Old family photos, 1950s fashion catalogs, and other paper ephemera are the building blocks from which illustrator Eda Akaltun constructs her detailed collages. Invoking a sense of nostalgia, her unique style has graced the pages of The Telegraph, Harvard Business Review, and, most recently, the BAFTA awards and invitations. Herman Miller has commissioned Akaltun to create a new poster to be unveiled at Then X Ten, an upcoming exhibition celebrating the power of the poster. Akaltun has been kind enough to give a sneak peek at her early concept.
Can you tell us a little about the poster you’re creating for Then X Ten?
I am working with the Eames Molded Plywood Chair and was inspired by its creators Charles and Ray Eames and their famous house. The Eameses were playful in their approach to design and created pieces that were meant to work in any environment: home, school, or in the office.

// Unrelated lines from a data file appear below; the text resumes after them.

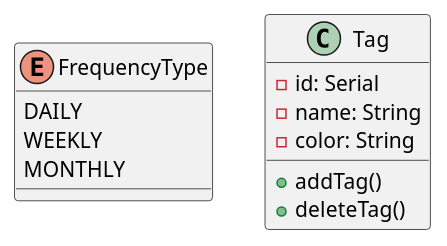
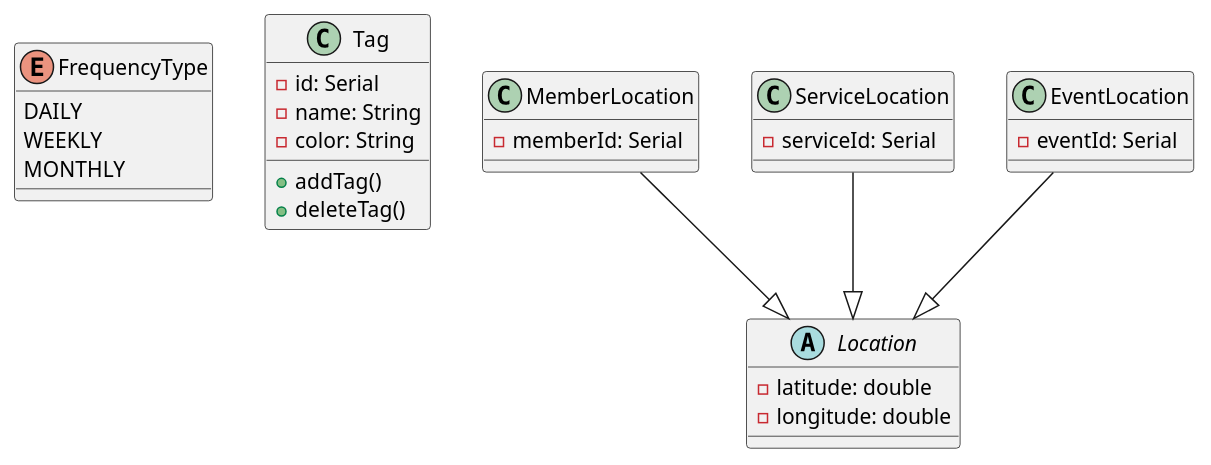
Before and after one commit to ZDenizYStenhaug/swe573-Project: the diagram in models.puml, drawn with PlantUML. The commit also changed 6 other files, not shown here.

Commit message:
edit diagrams

```diff
--- a/models.puml
+++ b/models.puml
@@ -1,17 +1,36 @@
 @startuml
 enum FrequencyType {
     DAILY
     WEEKLY
     MONTHLY
 }
-
-
 class Tag {
     -id: Serial
     -name: String
     -color: String
 
     +addTag()
     +deleteTag()
 }
+
+abstract class Location {
+    - latitude: double
+    - longitude: double
+    }
+
+class MemberLocation {
+    -memberId: Serial
+}
+
+MemberLocation --|> Location
+
+class ServiceLocation {
+    -serviceId: Serial
+}
+ServiceLocation --|> Location
+
+class EventLocation {
+    -eventId: Serial
+}
+EventLocation --|> Location
 @enduml
```
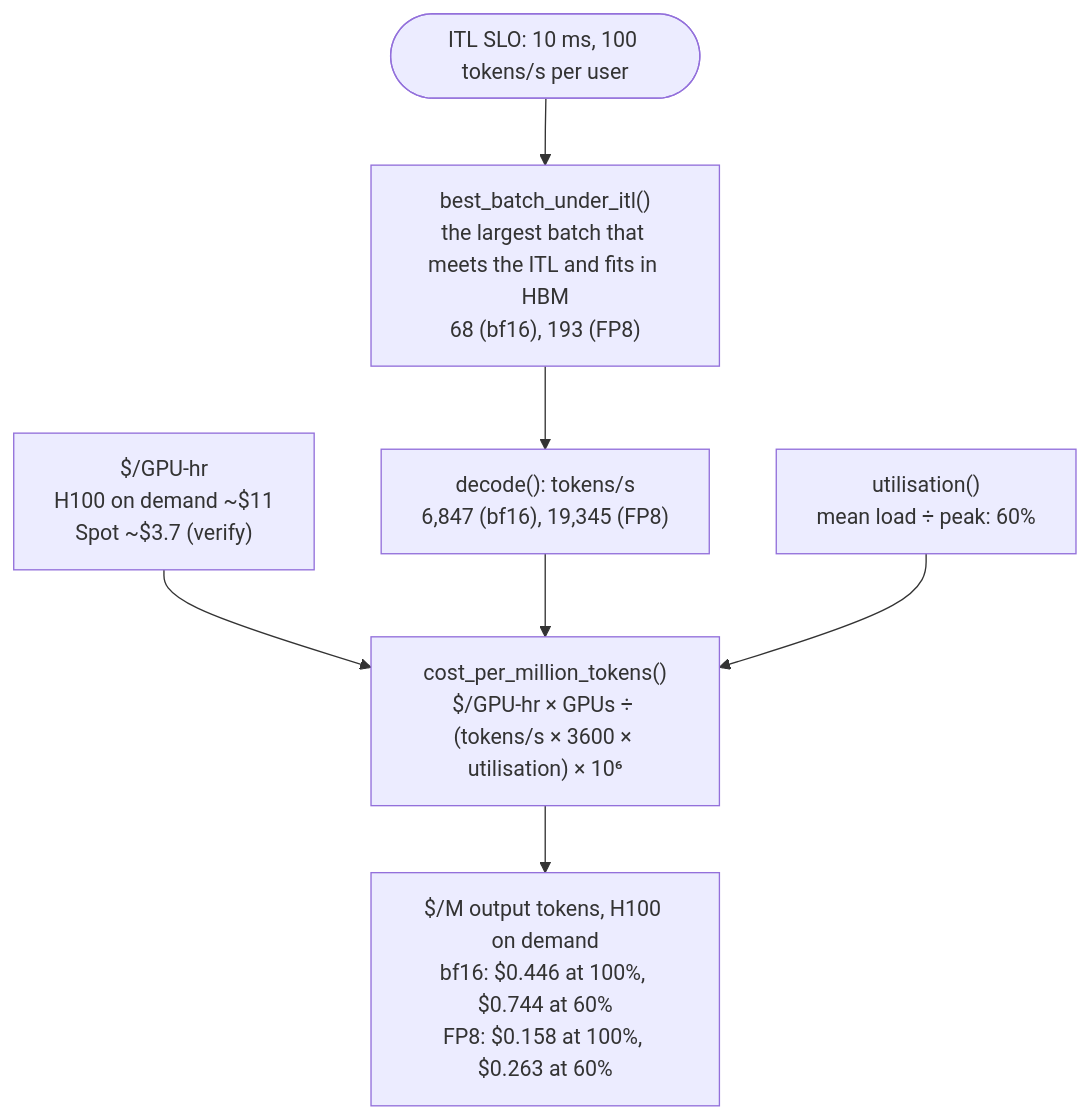
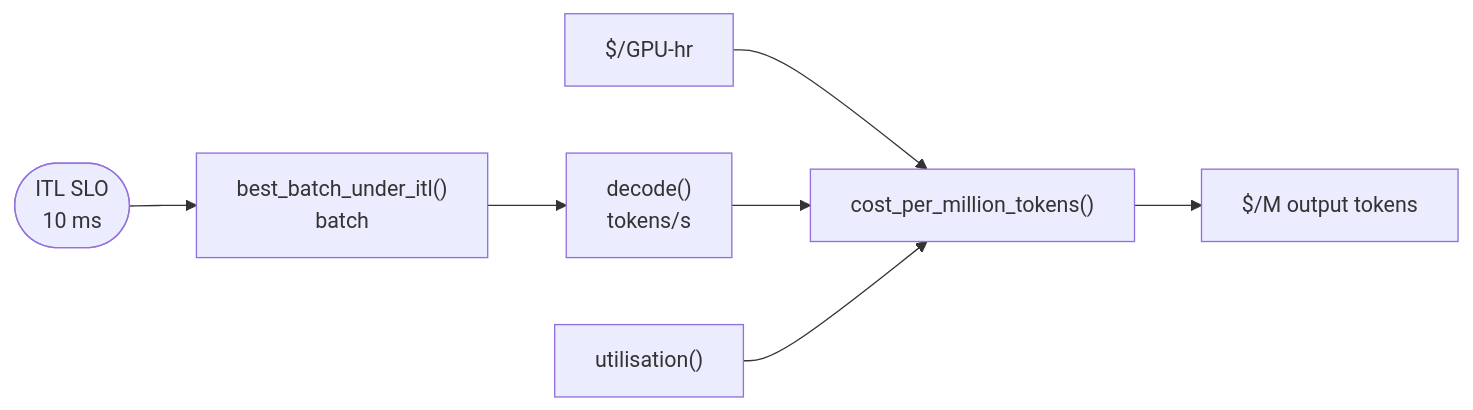
The diagram in 01-hardware-gpu-fabric/roofline-and-fabric/PRIMER.md (aniryou/full-stack-agentic-engineer), drawn with Mermaid before and after one commit. The commit also changed 8 other files, not shown here.

````diff
--- a/01-hardware-gpu-fabric/roofline-and-fabric/PRIMER.md
+++ b/01-hardware-gpu-fabric/roofline-and-fabric/PRIMER.md
@@ -789,9 +789,9 @@
 ```mermaid
-flowchart TB
-  SLO(["ITL SLO: 10 ms, 100 tokens/s per user"]) --> B["best_batch_under_itl()<br/>the largest batch that meets the ITL and fits in HBM<br/>68 (bf16), 193 (FP8)"]
-  B --> T["decode(): tokens/s<br/>6,847 (bf16), 19,345 (FP8)"]
-  P["$/GPU-hr<br/>H100 on demand ~$11<br/>Spot ~$3.7 (verify)"] --> C
-  T --> C["cost_per_million_tokens()<br/>$/GPU-hr × GPUs ÷ (tokens/s × 3600 × utilisation) × 10⁶"]
-  U["utilisation()<br/>mean load ÷ peak: 60%"] --> C
-  C --> R["$/M output tokens, H100 on demand<br/>bf16: $0.446 at 100%, $0.744 at 60%<br/>FP8: $0.158 at 100%, $0.263 at 60%"]
+flowchart LR
+  SLO(["ITL SLO<br/>10 ms"]) --> B["best_batch_under_itl()<br/>batch"]
+  B --> T["decode()<br/>tokens/s"]
+  P["$/GPU-hr"] --> C
+  T --> C["cost_per_million_tokens()"]
+  U["utilisation()"] --> C
+  C --> R["$/M output tokens"]
 ```
````
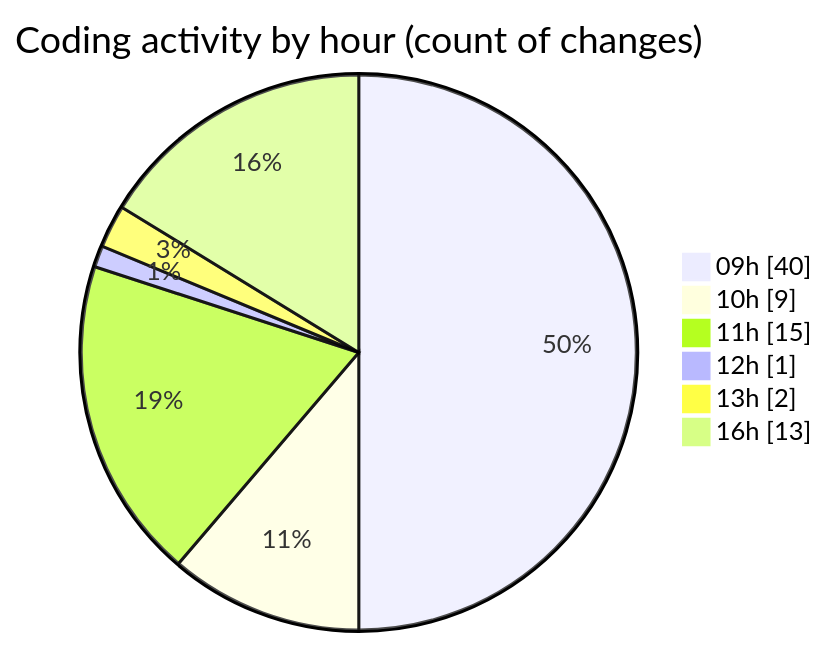
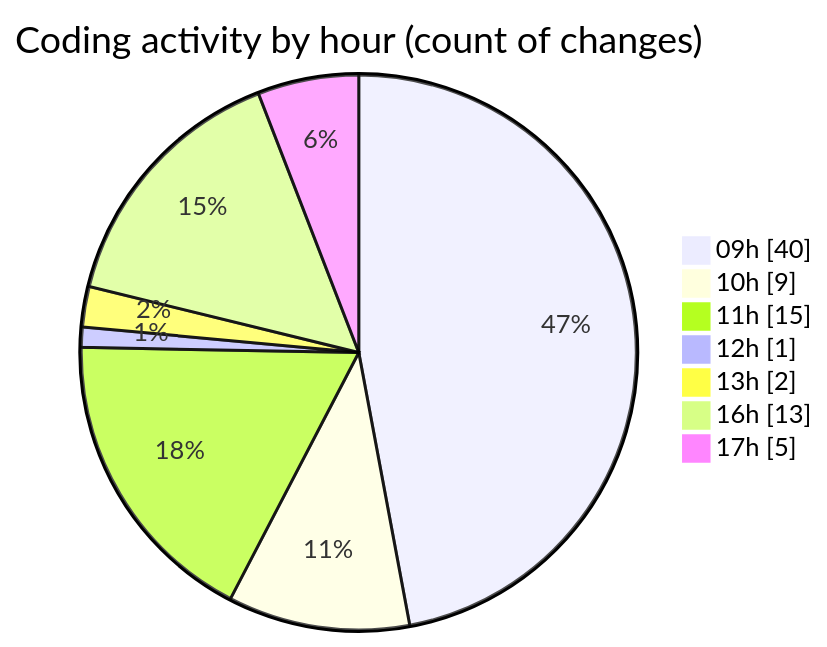
The second of 2 diagrams in 2026-06-15/cda/README.md (momahboobian/code-tracking), drawn with Mermaid before and after one commit. The commit also changed other lines of this file and 1 other file, not shown here.

````diff
--- a/2026-06-15/cda/README.md
+++ b/2026-06-15/cda/README.md
@@ -75,10 +76,11 @@
 ```mermaid
 pie showData
 title Coding activity by hour (count of changes)
 "09h" : 40
 "10h" : 9
 "11h" : 15
 "12h" : 1
 "13h" : 2
 "16h" : 13
+"17h" : 5
 ```
````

In my poster I’m illustrating four rooms, each depicting a different contexts for the chairs. Charles and Ray will be characters interacting in the spaces. I want the image to be as playful as they were.
You have a unique style, how did it come about?
When I was at Central Saint Martins, the pace of projects was so fast that I began using collage to express myself quickly. While there I also became interested in all forms of printmaking. I ended up merging these techniques and over time the style I work in today began to develop.
What are some of the tools you use?
I have a large collection of old photos, magazines, fabrics, catalogs, and general ephemera, mostly from the 1950s. I also kept prints I made during university and use them as textures in my collages. All of these help me build layers, textures, and colors in my digital work
How has technology changed your art form?
Despite making collages for a living, I’m not good with scissors. So having a Wacom tablet and Photoshop to edit my material is indispensable.
How much of your work is influenced by the past?
A lot, not only in terms of the materials I use, but I also draw inspiration from film, design, and fashion from bygone eras.
What advice would you give to aspiring art makers?
Just because our work is enjoyable, doesn’t mean it’s any easier than other professions. Many of my colleagues are extremely hard working people, so anyone planning to pursue a career in the arts field must have a strong work ethic and a thick skin!